Yesterday brought some good news for opponents of the Stop Online Piracy Act, or SOPA, and other in-process legislation intended for use as a weapon against cyber-criminals.
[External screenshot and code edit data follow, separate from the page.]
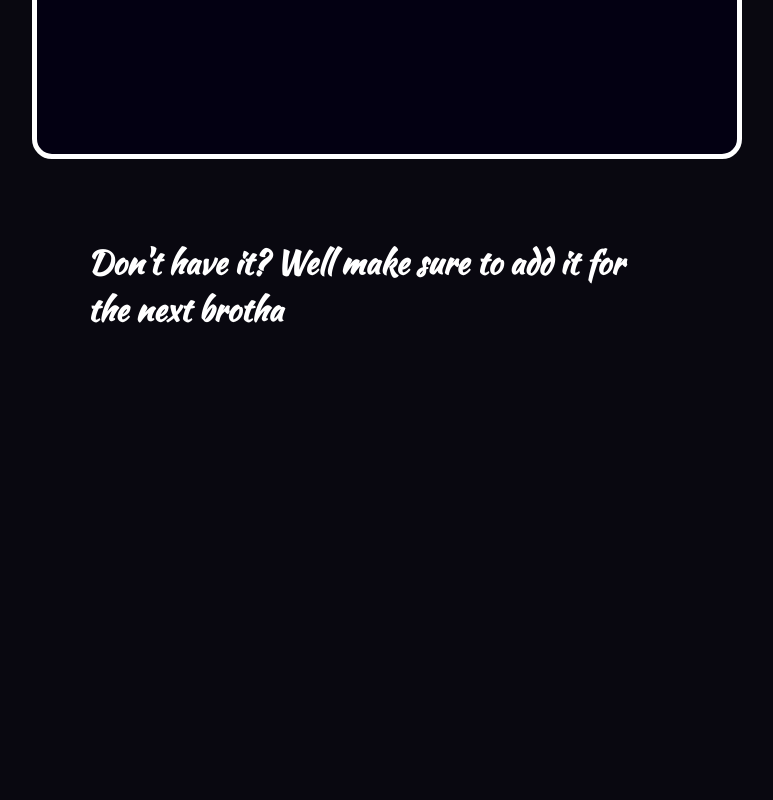
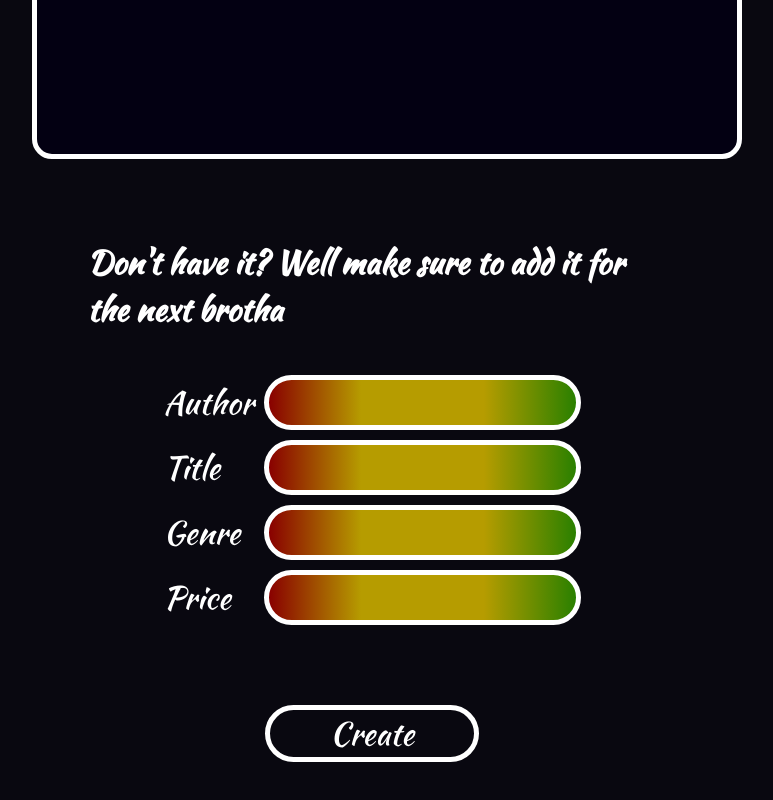
Before and after one commit to SpyrosGew/Chill-Library, a plain HTML site: page index.html in a window 1280 px wide. Shown: the part 1235-2035 px from the top of the page, without its empty margins (268-1041 px from the left). Before the commit the page ends 1610 px from the top, so only its background shows below. Drawn offline with Linux system fonts and the light colour scheme.

Commit message:
finished html css

```diff
--- a/index.html
+++ b/index.html
@@ -27,13 +27,32 @@
             <h4 class="question">We might have just what you are looking for</h4>
             <input class="searchinput gyr" id="search-book" type="text">
         </div>
-        <div class="go center" id="go">Go</div>
+        <div class="button center" id="go">Go</div>
         <div class="center">
             <div class="result"></div>
         </div>
         <div class="Add center">
             <h4 class="addPrompt">Don't have it? Well make sure to add it for the next brotha</h4>
         </div>
+        <div class="newInputs center">
+            <div class="addinput">
+                <label for="author">Author</label>
+                <input id="author" type="text" class="gyr">
+            </div>
+            <div class="addinput">
+                <label for="title">Title</label>
+                <input id="title" type="text" class="gyr">
+            </div>
+            <div class="addinput">
+                <label for="genre">Genre</label>
+                <input id="genre" class="gyr" type="text">
+            </div>
+            <div class="addinput">
+                <label for="price">Price</label>
+                <input id="price" class="gyr" type="text">
+            </div>
+            <div class="button center" id="create">Create</div>
+        </div>
     </main>
     <script src="script.js"></script>
 </body>
--- a/script.js
+++ b/script.js
@@ -1,8 +1,14 @@
 // Function to be executed when the div is clicked
 function goClicked() {
-    alert('You clicked the div!');
+    alert('You searched for a book');
+}
+
+function createClicked(){
+    alert('you added a book');
 }
 
 let go = document.getElementById('go');
+go.addEventListener('click', goClicked);
 
-go.addEventListener('click', goClicked);
+let create = document.getElementById('create');
+create.addEventListener('click', createClicked);
--- a/styles.css
+++ b/styles.css
@@ -76,7 +76,7 @@ h4{
     background-color: #030012;
 }
 
-.go {
+.button {
     background-color: #090810;
     border: white;
     border-radius: 50px;
@@ -90,7 +90,7 @@ h4{
     cursor: pointer;
 }
 
-.go:hover {
+.button:hover {
     background: linear-gradient(to right, #890000, #B69C00 30%, #B69C00 70%, #2A8000);
 }
 
@@ -98,3 +98,35 @@ h4{
     max-width: 570px;
     margin-top: 80px;
 }
+
+.newInputs label {
+    font-size: 32px;
+}
+
+.newInputs input {
+    width: 500px;
+}
+
+.addinput {
+    display: flex;
+    align-items: center; /* Align items vertically */
+    margin-bottom: 10px; /* Add some spacing between input fields */
+}
+
+.addinput label {
+    flex: 1; /* Take up available space */
+    margin-right: 10px; /* Add some space between label and input */
+}
+
+.addinput input {
+    flex: 2; /* Take up more space than the label */
+    width: 303px; /* Make inputs take up the full width of their container */
+    height: 43px;
+    border-radius: 50px;
+    font-size: 25px;
+    text-align: center;
+}
+
+.newInputs .button {
+    margin-bottom: 120px;
+}
```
The official online voice of the White House ran a lengthy blog post detailing “what the Administration will support—and what we will not support” if/when bills like SOPA and PIPA pass through Congress and land on President Barack Obama’s Oval Office desk.
The blog, penned by intellectual property enforcement coordinator Victoria Espinel, U.S. chief technology officer Aneesh Chopra and National Security Staff cybersecurity coordinator Howard Schmidt, clearly states at the outset that the White House “will not support legislation that reduces freedom of expression, increases cybersecurity risk, or undermines the dynamic, innovative global Internet.” There’s no outright statement that SOPA will not be signed into law in its current form, but it’s strongly implied.
The blog post instead urges critics and lawmakers on all sides to come together in reasoned discussion, insisting — not incorrectly — that online piracy is a real issue which must be addressed. “That is why the Administration calls on all sides to work together to pass sound legislation this year that provides prosecutors and rights holders new legal tools to combat online piracy originating beyond U.S. borders while staying true to the principles outlined above in this response,” the blog post reads. “We should never let criminals hide behind a hollow embrace of legitimate American values.”
In related news, The Hill reports that House Majority Leader Eric Cantor won’t vote on SOPA specifically until a consensus has been reached. A statement from House Oversight Chairman Darrell Issa reads, “While I remain concerned about Senate action on the Protect IP Act, I am confident that flawed legislation will not be taken up by this House. Majority Leader Cantor has assured me that we will continue to work to address outstanding concerns and work to build consensus prior to any anti-piracy legislation coming before the House for a vote.”
The controversial bill continues to be the subject of heavy discussion on the Internet. This week, on January 18, a number of prominent websites — including Reddit — will “go dark” to support continued resistance to the bill.